→ WHAT YOU WILL DO: Please output the entries below without altering a single character.

=== RECORDS SHOWN ===

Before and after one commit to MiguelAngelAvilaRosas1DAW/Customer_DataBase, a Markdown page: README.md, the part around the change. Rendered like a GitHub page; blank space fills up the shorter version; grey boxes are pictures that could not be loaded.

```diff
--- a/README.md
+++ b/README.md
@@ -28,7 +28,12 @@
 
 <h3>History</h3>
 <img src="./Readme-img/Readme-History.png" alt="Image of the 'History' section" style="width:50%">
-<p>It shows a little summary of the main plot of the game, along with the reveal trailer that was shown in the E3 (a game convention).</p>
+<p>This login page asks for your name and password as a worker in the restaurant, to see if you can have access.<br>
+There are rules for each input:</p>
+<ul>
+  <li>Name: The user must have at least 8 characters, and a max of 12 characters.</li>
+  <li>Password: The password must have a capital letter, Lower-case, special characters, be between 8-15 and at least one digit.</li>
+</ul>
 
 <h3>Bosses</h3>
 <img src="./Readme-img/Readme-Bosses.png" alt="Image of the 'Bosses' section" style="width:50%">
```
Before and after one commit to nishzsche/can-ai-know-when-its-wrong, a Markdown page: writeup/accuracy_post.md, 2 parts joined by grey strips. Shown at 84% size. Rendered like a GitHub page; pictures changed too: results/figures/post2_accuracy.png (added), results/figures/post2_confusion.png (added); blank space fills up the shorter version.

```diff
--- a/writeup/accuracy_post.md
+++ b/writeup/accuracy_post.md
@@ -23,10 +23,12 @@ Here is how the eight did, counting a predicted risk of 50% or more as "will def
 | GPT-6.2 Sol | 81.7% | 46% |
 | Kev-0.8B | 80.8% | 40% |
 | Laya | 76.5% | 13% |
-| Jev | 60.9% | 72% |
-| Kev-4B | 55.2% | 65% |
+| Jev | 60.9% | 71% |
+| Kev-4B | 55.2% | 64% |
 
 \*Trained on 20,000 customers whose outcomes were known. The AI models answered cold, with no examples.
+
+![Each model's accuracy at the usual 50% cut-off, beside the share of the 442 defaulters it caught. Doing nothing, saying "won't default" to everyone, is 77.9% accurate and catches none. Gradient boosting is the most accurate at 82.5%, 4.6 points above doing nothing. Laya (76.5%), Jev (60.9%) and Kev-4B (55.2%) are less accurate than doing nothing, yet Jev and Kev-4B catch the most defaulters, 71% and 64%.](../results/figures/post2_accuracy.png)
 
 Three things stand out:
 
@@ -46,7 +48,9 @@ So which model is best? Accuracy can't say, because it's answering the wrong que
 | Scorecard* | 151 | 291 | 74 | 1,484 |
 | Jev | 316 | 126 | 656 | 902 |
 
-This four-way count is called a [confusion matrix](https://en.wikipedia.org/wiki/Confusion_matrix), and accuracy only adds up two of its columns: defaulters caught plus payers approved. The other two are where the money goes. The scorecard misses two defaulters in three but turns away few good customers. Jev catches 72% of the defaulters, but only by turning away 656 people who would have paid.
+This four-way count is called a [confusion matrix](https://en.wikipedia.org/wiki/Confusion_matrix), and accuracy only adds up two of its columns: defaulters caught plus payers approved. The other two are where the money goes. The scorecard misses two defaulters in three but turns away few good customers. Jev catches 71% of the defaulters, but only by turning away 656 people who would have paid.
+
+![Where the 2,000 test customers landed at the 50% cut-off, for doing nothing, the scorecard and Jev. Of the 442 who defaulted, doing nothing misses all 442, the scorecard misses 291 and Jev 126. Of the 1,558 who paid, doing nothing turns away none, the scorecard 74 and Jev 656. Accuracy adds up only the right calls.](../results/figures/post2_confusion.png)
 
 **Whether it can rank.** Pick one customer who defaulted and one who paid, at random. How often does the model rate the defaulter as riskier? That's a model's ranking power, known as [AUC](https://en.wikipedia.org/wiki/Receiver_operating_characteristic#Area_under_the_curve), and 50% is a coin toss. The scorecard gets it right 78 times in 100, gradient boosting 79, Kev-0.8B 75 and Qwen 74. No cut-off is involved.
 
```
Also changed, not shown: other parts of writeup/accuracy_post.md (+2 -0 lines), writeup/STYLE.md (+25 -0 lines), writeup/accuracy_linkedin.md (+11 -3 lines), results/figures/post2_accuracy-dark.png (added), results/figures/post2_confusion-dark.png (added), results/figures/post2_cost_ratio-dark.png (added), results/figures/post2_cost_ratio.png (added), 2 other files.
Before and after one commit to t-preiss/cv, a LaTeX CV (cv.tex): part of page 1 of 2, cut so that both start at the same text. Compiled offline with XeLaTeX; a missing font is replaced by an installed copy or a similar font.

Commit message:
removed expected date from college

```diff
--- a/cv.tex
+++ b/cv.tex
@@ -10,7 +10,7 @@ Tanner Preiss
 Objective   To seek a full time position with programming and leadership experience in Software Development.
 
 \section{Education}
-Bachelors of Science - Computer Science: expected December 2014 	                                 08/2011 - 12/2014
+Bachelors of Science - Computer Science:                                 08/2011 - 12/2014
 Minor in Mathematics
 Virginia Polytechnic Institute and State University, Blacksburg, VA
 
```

===

→ TASK OUTPUT:
Before and after one commit to MiguelAngelAvilaRosas1DAW/Customer_DataBase, a Markdown page: README.md, the part around the change. Rendered like a GitHub page; blank space fills up the shorter version; grey boxes are pictures that could not be loaded.

```diff
--- a/README.md
+++ b/README.md
@@ -28,7 +28,12 @@
 
 <h3>History</h3>
 <img src="./Readme-img/Readme-History.png" alt="Image of the 'History' section" style="width:50%">
-<p>It shows a little summary of the main plot of the game, along with the reveal trailer that was shown in the E3 (a game convention).</p>
+<p>This login page asks for your name and password as a worker in the restaurant, to see if you can have access.<br>
+There are rules for each input:</p>
+<ul>
+  <li>Name: The user must have at least 8 characters, and a max of 12 characters.</li>
+  <li>Password: The password must have a capital letter, Lower-case, special characters, be between 8-15 and at least one digit.</li>
+</ul>
 
 <h3>Bosses</h3>
 <img src="./Readme-img/Readme-Bosses.png" alt="Image of the 'Bosses' section" style="width:50%">
```
Before and after one commit to nishzsche/can-ai-know-when-its-wrong, a Markdown page: writeup/accuracy_post.md, 2 parts joined by grey strips. Shown at 84% size. Rendered like a GitHub page; pictures changed too: results/figures/post2_accuracy.png (added), results/figures/post2_confusion.png (added); blank space fills up the shorter version.

```diff
--- a/writeup/accuracy_post.md
+++ b/writeup/accuracy_post.md
@@ -23,10 +23,12 @@ Here is how the eight did, counting a predicted risk of 50% or more as "will def
 | GPT-6.2 Sol | 81.7% | 46% |
 | Kev-0.8B | 80.8% | 40% |
 | Laya | 76.5% | 13% |
-| Jev | 60.9% | 72% |
-| Kev-4B | 55.2% | 65% |
+| Jev | 60.9% | 71% |
+| Kev-4B | 55.2% | 64% |
 
 \*Trained on 20,000 customers whose outcomes were known. The AI models answered cold, with no examples.
+
+![Each model's accuracy at the usual 50% cut-off, beside the share of the 442 defaulters it caught. Doing nothing, saying "won't default" to everyone, is 77.9% accurate and catches none. Gradient boosting is the most accurate at 82.5%, 4.6 points above doing nothing. Laya (76.5%), Jev (60.9%) and Kev-4B (55.2%) are less accurate than doing nothing, yet Jev and Kev-4B catch the most defaulters, 71% and 64%.](../results/figures/post2_accuracy.png)
 
 Three things stand out:
 
@@ -46,7 +48,9 @@ So which model is best? Accuracy can't say, because it's answering the wrong que
 | Scorecard* | 151 | 291 | 74 | 1,484 |
 | Jev | 316 | 126 | 656 | 902 |
 
-This four-way count is called a [confusion matrix](https://en.wikipedia.org/wiki/Confusion_matrix), and accuracy only adds up two of its columns: defaulters caught plus payers approved. The other two are where the money goes. The scorecard misses two defaulters in three but turns away few good customers. Jev catches 72% of the defaulters, but only by turning away 656 people who would have paid.
+This four-way count is called a [confusion matrix](https://en.wikipedia.org/wiki/Confusion_matrix), and accuracy only adds up two of its columns: defaulters caught plus payers approved. The other two are where the money goes. The scorecard misses two defaulters in three but turns away few good customers. Jev catches 71% of the defaulters, but only by turning away 656 people who would have paid.
+
+![Where the 2,000 test customers landed at the 50% cut-off, for doing nothing, the scorecard and Jev. Of the 442 who defaulted, doing nothing misses all 442, the scorecard misses 291 and Jev 126. Of the 1,558 who paid, doing nothing turns away none, the scorecard 74 and Jev 656. Accuracy adds up only the right calls.](../results/figures/post2_confusion.png)
 
 **Whether it can rank.** Pick one customer who defaulted and one who paid, at random. How often does the model rate the defaulter as riskier? That's a model's ranking power, known as [AUC](https://en.wikipedia.org/wiki/Receiver_operating_characteristic#Area_under_the_curve), and 50% is a coin toss. The scorecard gets it right 78 times in 100, gradient boosting 79, Kev-0.8B 75 and Qwen 74. No cut-off is involved.
 
```
Also changed, not shown: other parts of writeup/accuracy_post.md (+2 -0 lines), writeup/STYLE.md (+25 -0 lines), writeup/accuracy_linkedin.md (+11 -3 lines), results/figures/post2_accuracy-dark.png (added), results/figures/post2_confusion-dark.png (added), results/figures/post2_cost_ratio-dark.png (added), results/figures/post2_cost_ratio.png (added), 2 other files.
Before and after one commit to t-preiss/cv, a LaTeX CV (cv.tex): part of page 1 of 2, cut so that both start at the same text. Compiled offline with XeLaTeX; a missing font is replaced by an installed copy or a similar font.

Commit message:
removed expected date from college

```diff
--- a/cv.tex
+++ b/cv.tex
@@ -10,7 +10,7 @@ Tanner Preiss
 Objective   To seek a full time position with programming and leadership experience in Software Development.
 
 \section{Education}
-Bachelors of Science - Computer Science: expected December 2014 	                                 08/2011 - 12/2014
+Bachelors of Science - Computer Science:                                 08/2011 - 12/2014
 Minor in Mathematics
 Virginia Polytechnic Institute and State University, Blacksburg, VA
 
```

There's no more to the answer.